→ **Activity**
Looking at the listing below, give the number of lines in which the string "data" appears, and add nothing else.

→ **Supplied material**
******************************
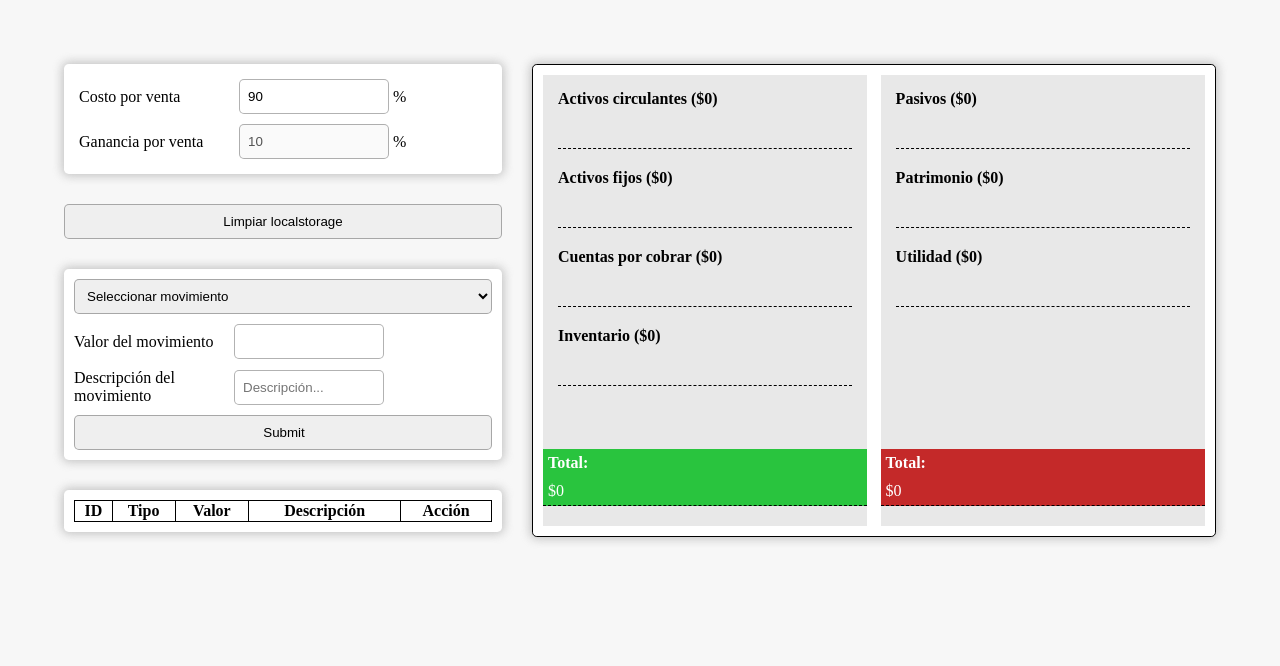
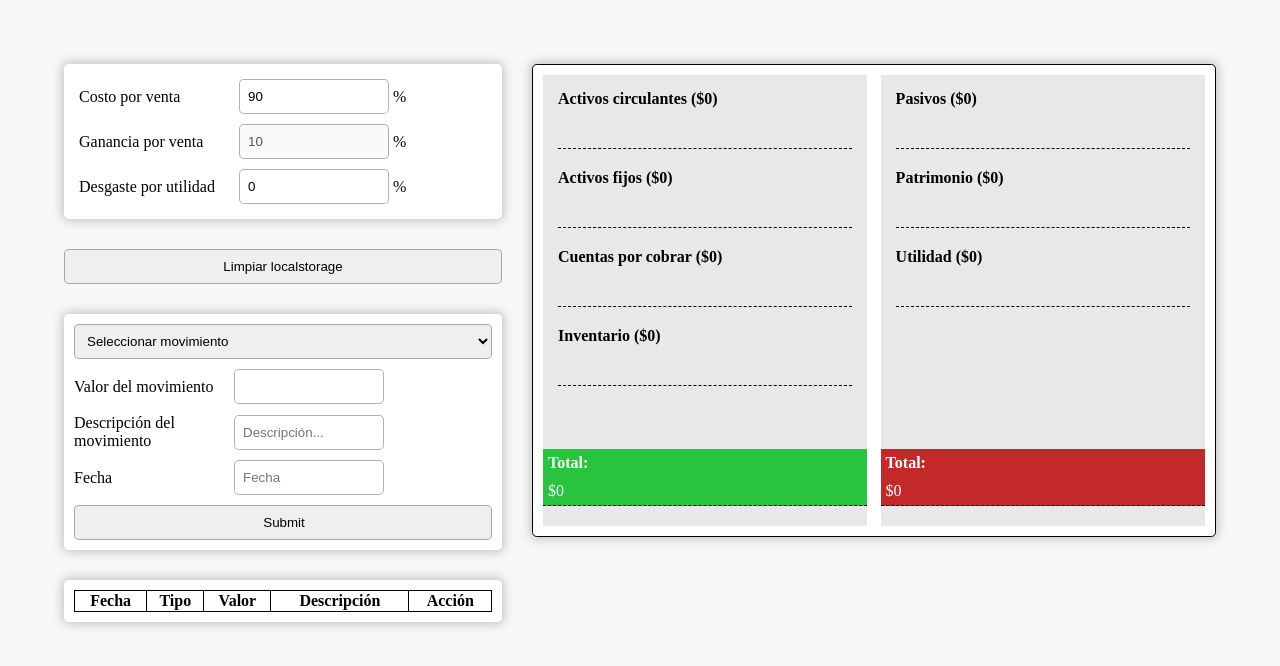
Before and after one commit to Soujiro17/calculador-balance, a React (Vite) app: page / in a window 1280 px wide. Shown: the top 666 px of the page. Built offline with nearby package versions, Linux system fonts and the light colour scheme.

Commit message:
vender fijos

```diff
--- a/src/App.css
+++ b/src/App.css
@@ -143,3 +143,12 @@ td {
   text-align: left;
   width: 70px;
 }
+
+.fecha {
+  width: 100px;
+  max-width: 100px;
+  min-width: 100px;
+  overflow: hidden;
+  text-overflow: ellipsis;
+  white-space: nowrap;
+}
--- a/src/App.jsx
+++ b/src/App.jsx
@@ -33,10 +33,14 @@ function FormGroup({ label, id, sufix, ...props }) {
   );
 }
 
-function Configuraciones({ costoVenta, handleCostoVenta }) {
+function Configuraciones({
+  costoVenta,
+  handleCostoVenta,
+  handleDesgasteUtilidad,
+  desgasteUtilidad,
+}) {
   return (
     <div className="configuraciones bs br-s">
-      <div className="form-group">
       <FormGroup
         id="costo-venta"
         label="Costo por venta"
@@ -48,8 +52,6 @@ function Configuraciones({ costoVenta, handleCostoVenta }) {
         onChange={handleCostoVenta}
         sufix="%"
       />
-      </div>
-      <div className="form-group">
       <FormGroup
         id="ganancia-venta"
         label="Ganancia por venta"
@@ -60,7 +62,16 @@ function Configuraciones({ costoVenta, handleCostoVenta }) {
         value={100 - costoVenta}
         sufix="%"
       />
-      </div>
+      <FormGroup
+        id="desgaste-utilidad"
+        label="Desgaste por utilidad"
+        min="0"
+        max="100"
+        type="number"
+        onChange={handleDesgasteUtilidad}
+        value={desgasteUtilidad}
+        sufix="%"
+      />
     </div>
   );
 }
@@ -130,6 +141,15 @@ function AddMovimiento({ pushMovimiento }) {
           onChange={handleValues}
           required
         />
+        <FormGroup
+          id="fecha"
+          label="Fecha"
+          type="text"
+          placeholder="Fecha"
+          value={values.fecha}
+          name="fecha"
+          onChange={handleValues}
+        />
         <input type="submit" />
       </form>
     </div>
@@ -139,11 +159,10 @@ function AddMovimiento({ pushMovimiento }) {
 function Movimientos({ movimientos = [], deleteMovimiento }) {
   return (
     <div className="movimientos bs pd br-s">
-      {/* <h2>Movimientos</h2> */}
       <table className="table">
         <thead>
           <tr>
-            <th>ID</th>
+            <th>Fecha</th>
             <th>Tipo</th>
             <th>Valor</th>
             <th>Descripción</th>
@@ -153,7 +172,7 @@ function Movimientos({ movimientos = [], deleteMovimiento }) {
         <tbody>
           {movimientos.map((movimiento) => (
             <tr key={movimiento.id}>
-              <td>{movimiento.id}</td>
+              <td>{movimiento.fecha}</td>
               <td>{movimiento.movType}</td>
               <td>{movimiento.valor.toLocaleString("es-CL")}</td>
               <td>{movimiento.desc}</td>
@@ -170,7 +189,7 @@ function Movimientos({ movimientos = [], deleteMovimiento }) {
   );
 }
 
-function Tablon({ movimientos = [], costoVenta }) {
+function Tablon({ movimientos = [], costoVenta, desgasteUtilidad }) {
   const activosCirculantes = movimientos.filter(activosFilters);
   const activosFijos = movimientos.filter(activosFijosFilter);
   const inventario = movimientos.filter(inventarioFilter);
@@ -188,7 +207,7 @@ function Tablon({ movimientos = [], costoVenta }) {
     totalUtilidades = 0;
 
   const activosCirculantesMapeado = activosCirculantes.map((m) => {
-    const { valor, component } = activosCirculantesMap(m);
+    const { valor, component } = activosCirculantesMap(m, desgasteUtilidad);
 
     totalActivosCirculantes += valor;
 
@@ -196,7 +215,7 @@ function Tablon({ movimientos = [], costoVenta }) {
   });
 
   const activosFijosMapeado = activosFijos.map((m) => {
-    const { valor, component } = activosFijosMap(m, costoVenta);
+    const { valor, component } = activosFijosMap(m);
 
     totalActivosFijos += valor;
 
@@ -212,7 +231,7 @@ function Tablon({ movimientos = [], costoVenta }) {
   });
 
   const utilidadesMapeado = utilidades.map((m) => {
-    const { valor, component } = utilidadesMap(m, costoVenta);
+    const { valor, component } = utilidadesMap(m, costoVenta, desgasteUtilidad);
 
     totalUtilidades += valor;
 
@@ -290,6 +309,10 @@ function Tablon({ movimientos = [], costoVenta }) {
 
 function App() {
   const [costoVenta, setCostoVenta] = useLocalStorage("costoVenta", 90);
+  const [desgasteUtilidad, setDesgasteUtilidad] = useLocalStorage(
+    "desgasteUtilidad",
+    0
+  );
   const [movimientos, setMovimientos] = useLocalStorage("movimientos", []);
 
   const pushMovimiento = (value) => setMovimientos((prev) => [...prev, value]);
@@ -303,6 +326,7 @@ function App() {
     setMovimientos((prev) => prev.filter((value) => value.id !== valueId));
   };
 
+  const handleDesgasteUtilidad = (e) => setDesgasteUtilidad(e.target.value);
   const handleCostoVenta = (e) => setCostoVenta(e.target.value);
 
   return (
@@ -311,6 +335,8 @@ function App() {
         <Configuraciones
           costoVenta={costoVenta}
           handleCostoVenta={handleCostoVenta}
+          desgasteUtilidad={desgasteUtilidad}
+          handleDesgasteUtilidad={handleDesgasteUtilidad}
         />
         <button onClick={clearLocalStorage}>Limpiar localstorage</button>
         <AddMovimiento pushMovimiento={pushMovimiento} />
@@ -319,7 +345,11 @@ function App() {
           deleteMovimiento={deleteMovimiento}
         />
       </div>
-      <Tablon movimientos={movimientos} costoVenta={costoVenta} />
+      <Tablon
+        movimientos={movimientos}
+        costoVenta={costoVenta}
+        desgasteUtilidad={desgasteUtilidad}
+      />
     </main>
   );
 }
--- a/src/components/TablaBalanceRow.jsx
+++ b/src/components/TablaBalanceRow.jsx
@@ -1,9 +1,10 @@
 import toCLP from "../utils/toCLP";
 
 /* eslint-disable react/prop-types */
-function TablaBalanceRow({ signo = "+", valor, desc }) {
+function TablaBalanceRow({ signo = "+", valor, desc, fecha }) {
   return (
     <h6 className="tabla-resumen-row">
+      <span className="fecha">{fecha}</span>
       <span className="signo">{signo}</span>
       <span className="valor">{toCLP(valor)}</span>
       <span className="desc">{desc}</span>
--- a/src/data/filters.js
+++ b/src/data/filters.js
@@ -11,13 +11,13 @@ export function patrimonioFilters(m) {
 export function utilidadesPerdidasFilter(m) {
   const { movType: mT } = m;
 
-  return mT == 1 || mT == 2 || mT == 4 || mT == 5;
+  return mT == 1 || mT == 2 || mT == 4 || mT == 5 || mT == 8;
 }
 
 export function activosFijosFilter(m) {
   const { movType: mT } = m;
 
-  return mT == 0;
+  return mT == 0 || mT == 8;
 }
 
 export function inventarioFilter(m) {
--- a/src/data/initialValues.js
+++ b/src/data/initialValues.js
@@ -5,4 +5,5 @@ export const movInitialValue = {
   valor: "",
   desc: "",
   movType: "",
+  fecha: "",
 };
--- a/src/data/maps.jsx
+++ b/src/data/maps.jsx
@@ -1,6 +1,6 @@
 import TablaBalanceRow from "../components/TablaBalanceRow";
 
-export function activosCirculantesMap(m) {
+export function activosCirculantesMap(m, dU) {
   const { valor, movType: mT, desc } = m;
 
   let valorRow = valor,
@@ -8,12 +8,20 @@ export function activosCirculantesMap(m) {
 
   if (mT == 0 || mT == 1 || mT == 6 || mT == 4 || mT == 7) {
     signo = "-";
+  } else if (mT == 8) {
+    valorRow = valor * ((100 - dU) / 100);
   }
 
   return {
     valor: signo === "+" ? valorRow : -valorRow,
     component: (
-      <TablaBalanceRow signo={signo} valor={valorRow} desc={desc} key={m.id} />
+      <TablaBalanceRow
+        fecha={m.fecha}
+        signo={signo}
+        valor={valorRow}
+        desc={desc}
+        key={m.id}
+      />
     ),
   };
 }
@@ -24,18 +32,37 @@ export function patrimonioMap(m) {
   return {
     valor: valor,
     component: (
-      <TablaBalanceRow signo="+" valor={valor} desc={desc} key={m.id} />
+      <TablaBalanceRow
+        fecha={m.fecha}
+        signo="+"
+        valor={valor}
+        desc={desc}
+        key={m.id}
+      />
     ),
   };
 }
 
 export function activosFijosMap(m) {
-  const { valor, desc } = m;
+  const { valor, movType: mT, desc } = m;
+
+  let valorRow = valor,
+    signo = "+";
+
+  if (mT == 8) {
+    signo = "-";
+  }
 
   return {
-    valor,
+    valor: signo === "+" ? valorRow : -valorRow,
     component: (
-      <TablaBalanceRow signo={"+"} valor={valor} desc={desc} key={m.id} />
+      <TablaBalanceRow
+        fecha={m.fecha}
+        signo={signo}
+        valor={valorRow}
+        desc={desc}
+        key={m.id}
+      />
     ),
   };
 }
@@ -56,7 +83,13 @@ export function inventarioMap(m, costoVenta) {
   return {
     valor: signo === "+" ? valorRow : -valorRow,
     component: (
-      <TablaBalanceRow signo={signo} valor={valorRow} desc={desc} key={m.id} />
+      <TablaBalanceRow
+        fecha={m.fecha}
+        signo={signo}
+        valor={valorRow}
+        desc={desc}
+        key={m.id}
+      />
     ),
   };
 }
@@ -67,12 +100,18 @@ export function cuentasPorCobrarMap(m) {
   return {
     valor,
     component: (
-      <TablaBalanceRow signo={"+"} valor={valor} desc={desc} key={m.id} />
+      <TablaBalanceRow
+        fecha={m.fecha}
+        signo={"+"}
+        valor={valor}
+        desc={desc}
+        key={m.id}
+      />
     ),
   };
 }
 
-export function utilidadesMap(m, costoVenta) {
+export function utilidadesMap(m, costoVenta, desgasteUtilidad) {
   const { valor, movType: mT, desc } = m;
 
   let valorRow = valor,
@@ -84,12 +123,21 @@ export function utilidadesMap(m, costoVenta) {
     valorRow = valor * ((100 - costoVenta) / 100);
   } else if (mT == 5 || mT == 4) {
     signo = "-";
+  } else if (mT == 8) {
+    signo = "-";
+    valorRow = valor * (desgasteUtilidad / 100);
   }
 
   return {
     valor: signo === "+" ? valorRow : -valorRow,
     component: (
-      <TablaBalanceRow signo={signo} valor={valorRow} desc={desc} key={m.id} />
+      <TablaBalanceRow
+        fecha={m.fecha}
+        signo={signo}
+        valor={valorRow}
+        desc={desc}
+        key={m.id}
+      />
     ),
   };
 }
```
Lines whose indentation alone changed are shown as unchanged.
******************************
→ **Completed exercise**
6